This is roots reggae at its best and Black Symbol doesn’t sound like any other reggae band from the UK. They were darker, slower and more uncompromising always being conscious and cultural often with religious and radical themes.
The CD version comes with 16 tracks, of which four are versions, while the double vinyl collects twelve tracks. Both do however contain sleeve notes based on interviews with original band members Fatman, Blobbo and Rhino plus archive photos provided by bandleader Fatman.
Black Symbol didn’t put out much under their own name back in the days, but they did much for the local reggae scene in Birmingham because of the two self-financed volumes of Handsworth Explosion. Hopefully this solid collection of confident and faithful roots will provide them with new fans and followers from the UK and beyond.
UK reggae legends Capital Letters reformed in 2013 and it hasn’t taken them much long to get back in the business and they have already announced a number of live dates in 2015.

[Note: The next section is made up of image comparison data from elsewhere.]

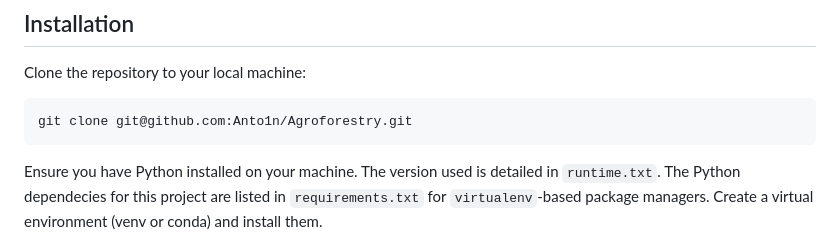
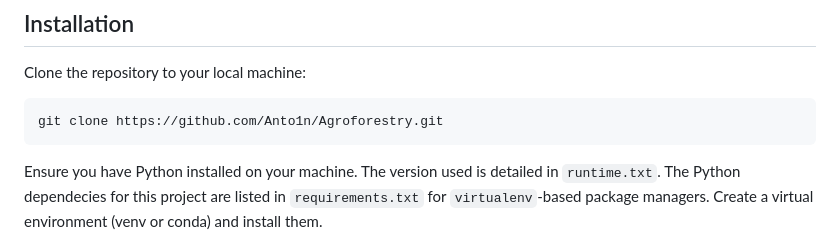
Before and after one commit to andradeandrey/DiversiPlantDashboard, a Markdown page: README.md, the part around the change. Rendered like a GitHub page.

Commit message:
changing readme to include clone link - no need for ssh in this verison

````diff
--- a/README.md
+++ b/README.md
@@ -7,7 +7,7 @@ Welcome to the Github repository of the Agroforestry Dashboard
 Clone the repository to your local machine:
 
 ```bash
-git clone git@github.com:Anto1n/Agroforestry.git
+git clone https://github.com/Anto1n/Agroforestry.git
 ```
 
 Ensure you have Python installed on your machine. The version used is detailed in `runtime.txt`. The Python dependecies for this project are listed in `requirements.txt` for `virtualenv`-based package managers. Create a virtual environment (venv or conda) and install them.
````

Last year Reggae Archive Records released a set titled Reality, an effort collecting 15 tracks originally recorded in 1985, but not out until last year. And now they have a brand new set on Reggae Archive Records’ sister label Sugar Shack Records to share with their audiences around the world.
Wolverhampton is the first all new Capital Letters album in 30 years. It has been preceded by the rootsy single Wolf, which was – just like all other cuts – recorded together with former Taxi Gang and Maytals keyboard player Noel Browne. He has previously worked with artists like Luciano, Freddie McGregor, The Wailing Souls and Papa San.
This set is mainly roots themed and it kicks off in fine style with no less than three hard hitting roots gems in a row. But even though Wolverhampton revolves around politics and conscious messages the music is often upbeat with memorable melodies. Capital Letters also manage to throw in a number of more heartfelt tunes. The title track is one such and Jamaica and Movie Star are two others.
A number of UK reggae bands from the 70s and 80s have recently reformed and most of them have presented solid sets after leaving the music industry for many, many years. Wolverhampton is one such effort and it doesn’t sound like Capital Letters have been away for 30 years.
A while back the crew at UK’s Reggae Archive Records headed from Bristol to Wolverhampton to meet Capital Letters’ bass player JB. When they headed south again they brought with them tapes and a scrapbook with photos and press clippings from Capital Letters’ short career in the late 70s and early 80s.
Capital Letters only released one album – the acclaimed Headline News in 1979. They also dropped a number of successful singles, and they’re probably best known for the marijuana anthem Smoking My Ganja.
Could the treasure found in JB’s house be a second album from Capital Letters? Yes, but the original tapes were unusable. But that didn’t stop Reggae Archive Records. Instead of shelving the tapes they gave the unmixed recordings to producer and mixing engineer Dave “Oldwah” Sandford.
Reality is the result. It’s a brand new, yet vintage, 14 track Capital Letters album from 1985, the year when everything was recorded. Five of the tracks are the band’s original 1985 mixes, one track is a live recording and the other eight are newly mixed from the original session tapes.
Among the 14 tracks are several dub versions and another mix to their hit song Smoking My Ganja. The album is mostly up-tempo in a punchy, almost ska-driven, style. Check the skanking This is Club Dance or Cocaine.
It also no less than four versions of the title track – the original vocal and the original dub as well as Sandford’s vocals and dub.
Not as great as the band’s rootsier debut album, but it’s nonetheless nice to hear previously unreleased vintage British reggae.